AVAILABLE DATA:
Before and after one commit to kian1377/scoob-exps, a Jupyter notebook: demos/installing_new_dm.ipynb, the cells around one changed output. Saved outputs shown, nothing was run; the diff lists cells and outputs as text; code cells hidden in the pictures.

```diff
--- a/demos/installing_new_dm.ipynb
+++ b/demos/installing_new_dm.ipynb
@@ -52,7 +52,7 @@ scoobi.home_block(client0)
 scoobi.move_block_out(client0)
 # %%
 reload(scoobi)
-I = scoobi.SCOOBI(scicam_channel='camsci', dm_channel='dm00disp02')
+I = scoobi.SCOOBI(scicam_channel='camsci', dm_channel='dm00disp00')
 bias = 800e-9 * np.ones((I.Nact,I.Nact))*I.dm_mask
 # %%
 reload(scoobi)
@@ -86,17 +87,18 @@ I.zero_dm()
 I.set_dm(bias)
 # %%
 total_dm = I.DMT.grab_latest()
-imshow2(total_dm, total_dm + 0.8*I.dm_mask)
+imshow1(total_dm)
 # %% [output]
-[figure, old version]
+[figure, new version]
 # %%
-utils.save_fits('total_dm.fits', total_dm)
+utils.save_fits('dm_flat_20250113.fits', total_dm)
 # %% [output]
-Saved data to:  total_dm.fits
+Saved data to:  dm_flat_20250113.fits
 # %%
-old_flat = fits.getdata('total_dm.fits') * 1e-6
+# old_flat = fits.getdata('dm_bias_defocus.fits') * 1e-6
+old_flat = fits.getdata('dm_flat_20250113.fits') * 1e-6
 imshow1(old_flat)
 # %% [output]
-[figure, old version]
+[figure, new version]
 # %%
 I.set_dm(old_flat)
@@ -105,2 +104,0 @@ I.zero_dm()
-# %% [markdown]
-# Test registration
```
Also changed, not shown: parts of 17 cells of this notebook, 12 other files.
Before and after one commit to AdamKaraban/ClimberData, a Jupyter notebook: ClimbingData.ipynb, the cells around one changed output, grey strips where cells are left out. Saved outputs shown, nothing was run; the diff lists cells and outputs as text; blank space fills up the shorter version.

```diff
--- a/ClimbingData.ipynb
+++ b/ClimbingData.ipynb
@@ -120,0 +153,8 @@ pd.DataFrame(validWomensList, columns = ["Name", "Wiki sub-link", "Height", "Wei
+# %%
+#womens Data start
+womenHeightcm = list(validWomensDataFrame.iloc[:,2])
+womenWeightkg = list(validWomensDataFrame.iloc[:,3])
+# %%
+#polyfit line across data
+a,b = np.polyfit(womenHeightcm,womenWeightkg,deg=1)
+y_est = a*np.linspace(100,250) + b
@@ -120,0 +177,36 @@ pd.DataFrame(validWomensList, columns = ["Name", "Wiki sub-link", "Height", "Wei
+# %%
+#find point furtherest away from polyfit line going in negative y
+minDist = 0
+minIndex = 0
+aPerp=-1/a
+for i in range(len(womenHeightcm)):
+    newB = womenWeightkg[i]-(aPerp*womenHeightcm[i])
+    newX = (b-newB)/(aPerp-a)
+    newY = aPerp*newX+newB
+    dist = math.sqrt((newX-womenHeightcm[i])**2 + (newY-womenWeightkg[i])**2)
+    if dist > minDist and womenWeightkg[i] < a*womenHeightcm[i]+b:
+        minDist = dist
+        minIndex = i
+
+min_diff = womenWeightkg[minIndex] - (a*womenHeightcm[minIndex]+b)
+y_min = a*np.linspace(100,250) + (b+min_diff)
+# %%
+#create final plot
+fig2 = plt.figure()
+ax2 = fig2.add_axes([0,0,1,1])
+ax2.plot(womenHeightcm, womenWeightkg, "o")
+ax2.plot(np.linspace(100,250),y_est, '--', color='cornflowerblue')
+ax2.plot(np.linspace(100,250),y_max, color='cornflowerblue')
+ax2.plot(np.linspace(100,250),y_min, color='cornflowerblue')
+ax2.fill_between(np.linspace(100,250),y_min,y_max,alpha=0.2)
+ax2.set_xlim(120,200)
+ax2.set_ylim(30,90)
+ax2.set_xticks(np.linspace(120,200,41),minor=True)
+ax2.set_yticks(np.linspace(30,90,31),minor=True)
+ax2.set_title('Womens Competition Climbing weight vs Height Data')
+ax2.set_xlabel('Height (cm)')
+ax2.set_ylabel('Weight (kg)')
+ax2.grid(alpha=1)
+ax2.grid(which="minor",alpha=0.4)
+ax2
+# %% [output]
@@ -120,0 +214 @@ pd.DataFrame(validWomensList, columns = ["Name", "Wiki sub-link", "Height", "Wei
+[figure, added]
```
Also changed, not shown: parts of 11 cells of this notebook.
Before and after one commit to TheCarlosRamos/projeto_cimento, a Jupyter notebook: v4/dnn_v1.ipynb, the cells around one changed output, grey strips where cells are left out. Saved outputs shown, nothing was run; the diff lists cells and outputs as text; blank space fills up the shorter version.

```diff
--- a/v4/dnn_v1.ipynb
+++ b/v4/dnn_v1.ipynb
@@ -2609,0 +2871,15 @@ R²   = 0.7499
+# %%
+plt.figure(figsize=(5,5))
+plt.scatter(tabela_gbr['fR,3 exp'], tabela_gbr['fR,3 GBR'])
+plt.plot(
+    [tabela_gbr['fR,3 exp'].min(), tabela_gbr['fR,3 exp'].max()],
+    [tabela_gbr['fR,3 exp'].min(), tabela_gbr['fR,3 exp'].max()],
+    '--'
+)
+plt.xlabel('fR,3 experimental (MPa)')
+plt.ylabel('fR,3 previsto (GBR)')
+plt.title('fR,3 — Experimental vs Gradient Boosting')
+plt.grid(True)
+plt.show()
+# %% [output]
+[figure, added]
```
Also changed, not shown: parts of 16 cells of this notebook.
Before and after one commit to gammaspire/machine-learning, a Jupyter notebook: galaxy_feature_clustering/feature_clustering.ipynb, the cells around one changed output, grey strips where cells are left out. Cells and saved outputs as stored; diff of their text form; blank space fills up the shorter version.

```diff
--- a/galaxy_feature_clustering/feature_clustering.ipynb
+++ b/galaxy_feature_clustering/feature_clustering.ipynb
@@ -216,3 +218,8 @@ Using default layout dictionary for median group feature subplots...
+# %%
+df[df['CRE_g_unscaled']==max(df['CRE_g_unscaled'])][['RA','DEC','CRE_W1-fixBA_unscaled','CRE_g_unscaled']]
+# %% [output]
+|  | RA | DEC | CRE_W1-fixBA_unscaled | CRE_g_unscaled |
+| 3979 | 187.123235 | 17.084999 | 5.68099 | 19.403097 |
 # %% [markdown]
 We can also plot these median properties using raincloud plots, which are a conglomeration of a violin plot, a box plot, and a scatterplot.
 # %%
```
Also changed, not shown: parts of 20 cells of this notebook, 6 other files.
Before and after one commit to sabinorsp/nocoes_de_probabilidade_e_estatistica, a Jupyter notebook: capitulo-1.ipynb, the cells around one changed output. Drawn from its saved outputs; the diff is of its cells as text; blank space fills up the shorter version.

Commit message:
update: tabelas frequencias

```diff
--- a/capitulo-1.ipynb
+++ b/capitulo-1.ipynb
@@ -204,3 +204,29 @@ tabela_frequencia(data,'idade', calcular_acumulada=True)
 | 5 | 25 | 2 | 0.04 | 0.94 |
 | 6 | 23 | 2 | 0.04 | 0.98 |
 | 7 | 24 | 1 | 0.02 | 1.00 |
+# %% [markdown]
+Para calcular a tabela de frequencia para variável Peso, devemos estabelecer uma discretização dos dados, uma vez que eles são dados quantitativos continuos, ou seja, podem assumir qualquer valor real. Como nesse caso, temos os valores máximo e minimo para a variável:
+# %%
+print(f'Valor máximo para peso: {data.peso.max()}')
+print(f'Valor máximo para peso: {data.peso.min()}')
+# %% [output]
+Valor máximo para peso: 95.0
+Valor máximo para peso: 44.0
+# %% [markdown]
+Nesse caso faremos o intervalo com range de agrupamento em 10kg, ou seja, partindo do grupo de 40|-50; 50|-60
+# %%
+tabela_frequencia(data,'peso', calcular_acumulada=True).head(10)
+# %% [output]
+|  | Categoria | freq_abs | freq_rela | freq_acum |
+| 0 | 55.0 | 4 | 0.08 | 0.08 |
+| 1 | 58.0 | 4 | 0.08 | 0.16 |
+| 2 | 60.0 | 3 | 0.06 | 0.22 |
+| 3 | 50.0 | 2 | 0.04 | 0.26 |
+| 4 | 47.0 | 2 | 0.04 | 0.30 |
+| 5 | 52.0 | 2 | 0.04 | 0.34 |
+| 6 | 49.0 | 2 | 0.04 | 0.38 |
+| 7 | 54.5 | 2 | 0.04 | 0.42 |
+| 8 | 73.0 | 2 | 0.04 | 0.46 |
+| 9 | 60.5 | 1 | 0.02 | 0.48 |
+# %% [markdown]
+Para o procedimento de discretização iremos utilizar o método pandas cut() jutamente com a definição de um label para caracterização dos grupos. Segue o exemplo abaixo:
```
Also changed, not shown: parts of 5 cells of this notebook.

TASK INSTRUCTIONS:
Across all of the records above, how many lines include the string "seja"? Answer with one number only.

EXERCISE ANSWER:
2